EISBN: 9781101487808 CONTENTS Introduction A Note on the Translations Select Bibliography Erec and Enide Cligés The Knight of the Cart (Lancelot) The Knight with the Lion (Yvain) The Story of the Grail (Perceval) Appendix: The Story of the Grail Continuations Glossary of Medieval Terms Notes INTRODUCTION WRITING in the second half of the twelfth century, Chrétien de Troyes was the inventor of Arthurian literature as we know it.
6698–763), on which four fairies had skilfully embroidered portrayals of the four disciplines of the quadrivium: Geometry, Arithmetic, Music and Astronomy.

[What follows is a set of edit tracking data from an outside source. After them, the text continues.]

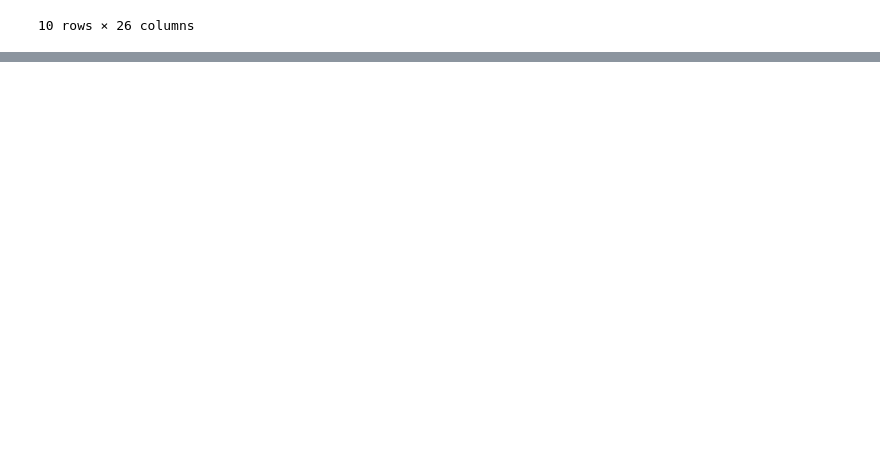
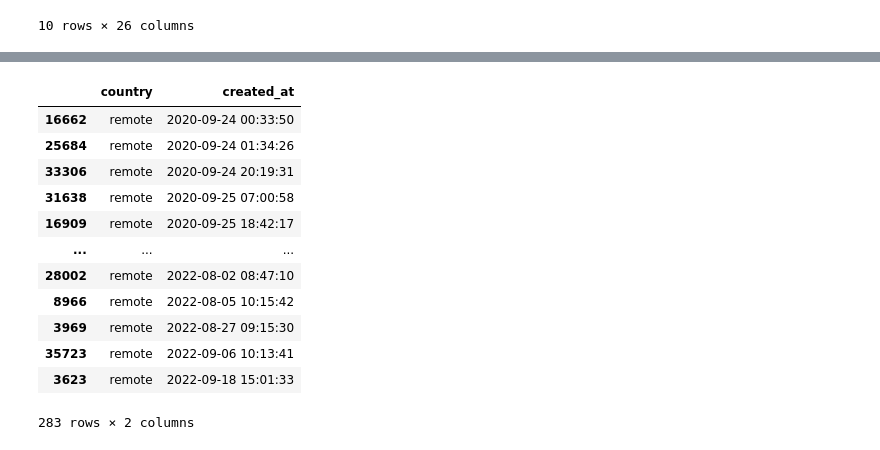
Before and after one commit to 4GeeksAcademy/dataflow, a Jupyter notebook: notebooks/draft_cleaning_notebook.ipynb, the cells around one changed output, grey strips where cells are left out. Drawn from its saved outputs; the diff is of its cells as text; code cells hidden in the pictures; blank space fills up the shorter version.

```diff
--- a/notebooks/draft_cleaning_notebook.ipynb
+++ b/notebooks/draft_cleaning_notebook.ipynb
@@ -616,0 +625,16 @@ ValueError: The truth value of a Series is ambiguous. Use a.empty, a.bool(), a.i
+# %%
+data[data['country'] == 'remote'][['country','created_at']].sort_values('created_at')
+# %% [output]
+|  | country | created_at |
+| 16662 | remote | 2020-09-24 00:33:50 |
+| 25684 | remote | 2020-09-24 01:34:26 |
+| 33306 | remote | 2020-09-24 20:19:31 |
+| 31638 | remote | 2020-09-25 07:00:58 |
+| 16909 | remote | 2020-09-25 18:42:17 |
+| ... | ... | ... |
+| 28002 | remote | 2022-08-02 08:47:10 |
+| 8966 | remote | 2022-08-05 10:15:42 |
+| 3969 | remote | 2022-08-27 09:15:30 |
+| 35723 | remote | 2022-09-06 10:13:41 |
+| 3623 | remote | 2022-09-18 15:01:33 |
+283 rows × 2 columns
```
Also changed, not shown: parts of 5 cells of this notebook.
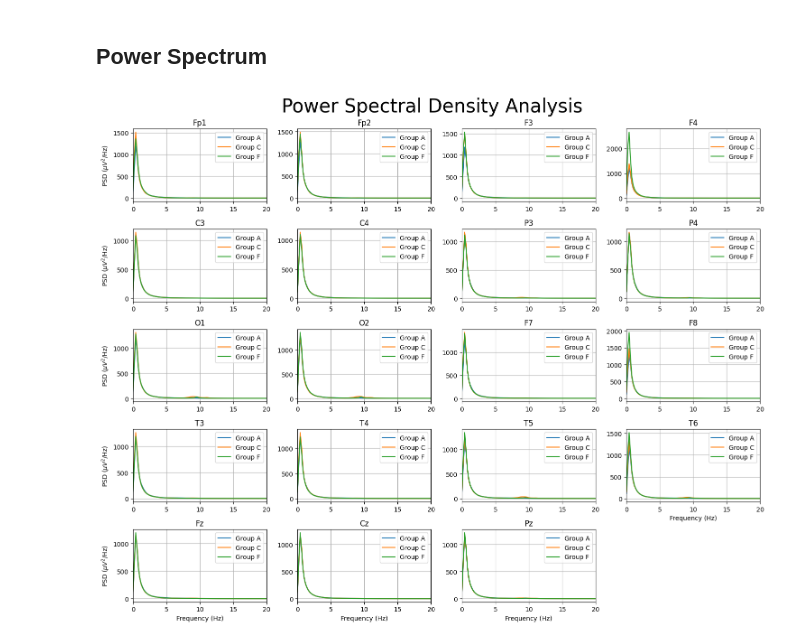
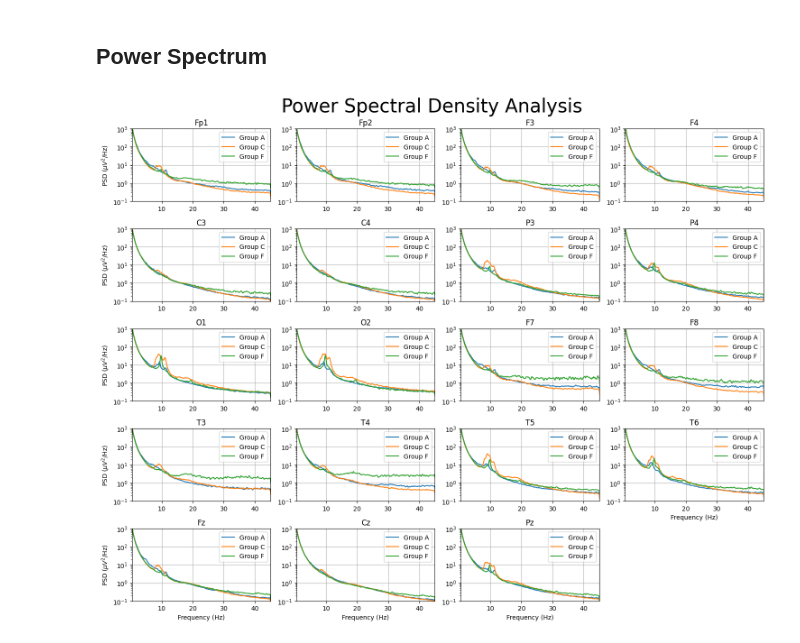
Before and after one commit to shiwei819/AD_Brainwave_Classification, a Jupyter notebook: EDA.ipynb, the cells around one changed output. Saved outputs shown, nothing was run; the diff lists cells and outputs as text; code cells hidden in the pictures.

Commit message:
Update PSD plot with log scale

```diff
--- a/EDA.ipynb
+++ b/EDA.ipynb
@@ -37,7 +37,7 @@ df.to_csv("./dataset/participants.tsv", sep="\t")
 # %% [markdown]
 ## Power Spectrum
 # %%
-eeg_columns = pd.read_csv("./dataset/derivative_5min/sub-001.csv").columns
+eeg_columns = pd.read_csv("./dataset/derivative_mid_5min/sub-001.csv").columns
 psd_results = {"A": [], "C": [], "F": []}
 
 for _, row in df.iterrows():
@@ -46,7 +46,7 @@ for _, row in df.iterrows():
     set_type = row["Set"]
 
     if set_type == "Train":
-        file_path = os.path.join("./dataset/derivative_5min", f"{participant_id}.csv")
+        file_path = os.path.join("./dataset/derivative_mid_5min", f"{participant_id}.csv")
 
         # Load the participant's EEG data
         if os.path.exists(file_path):
@@ -64,32 +64,34 @@ fig, axes = plt.subplots(5, 4, figsize=(15, 12))
 axes = axes.flatten()
 fig.suptitle("Power Spectral Density Analysis", fontsize=30)
 
 for i, channel in enumerate(eeg_columns):
     ax = axes[i]
 
     for group, psd_list in psd_results.items():
         if psd_list:
             avg_psd = np.mean(np.array(psd_list), axis=0)  # Average
             ax.plot(freqs, avg_psd[:, i], label=f"Group {group}")
 
     ax.set_title(f"{channel}")
-    ax.set_xlim(0, 20)  # Restrict frequency range to 0-20 Hz as suggested by paper
+    ax.set_yscale('log')
+    ax.set_ylim(1e-1, 1e3)
+    ax.set_xlim(0.5, 45)  # Restrict frequency as suggested by paper
     ax.grid(True)
 
     # Only show y-label on the leftmost column
     if i % 4 == 0:
         ax.set_ylabel(r"PSD ($\mu V^2$/Hz)")
 
     # Only show x-label on the bottom row
     if i >= len(axes) - 4 or i == 15:
         ax.set_xlabel("Frequency (Hz)")
 
     ax.legend(loc="upper right")
 
 # Hide empty subplot
 axes[-1].axis("off")
 
 plt.tight_layout()
 plt.show()
 # %% [output]
-[figure, old version]
+[figure, new version]
```
Also changed, not shown: parts of 2 cells of this notebook.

His depiction of the great hall and Grail procession in The Story of the Grail is filled with specific details, which are richly suggestive and create an aura of mystery and wonder. In his descriptions, as in much of what he writes, Chrétien tantalizes us with details that are precise yet mysterious in their juxtapositions. He refuses to explain, and in that refusal lies much of his interest for us today.
In The Knight of the Cart, Lancelot seems to substitute a religion of love for the traditional Christian ethic, even going so far as to genuflect upon leaving Guinevere’s bedchamber. Yet nowhere is there any direct condemnation of his behaviour, either by the characters or the narrator. Realists see in Lancelot the epitome of the courtly lover. For them, Marie de Champagne was a leading proponent of the doctrine of fin’amors, which was practised extensively at her court. To illustrate and further this concept, she commissioned Andreas Capellanus to draw up the rules for love in his De arte honeste amnandi and her favourite poet, Chrétien, to compose a romance whose central theme was to be that of the perfect courtly-love relationship.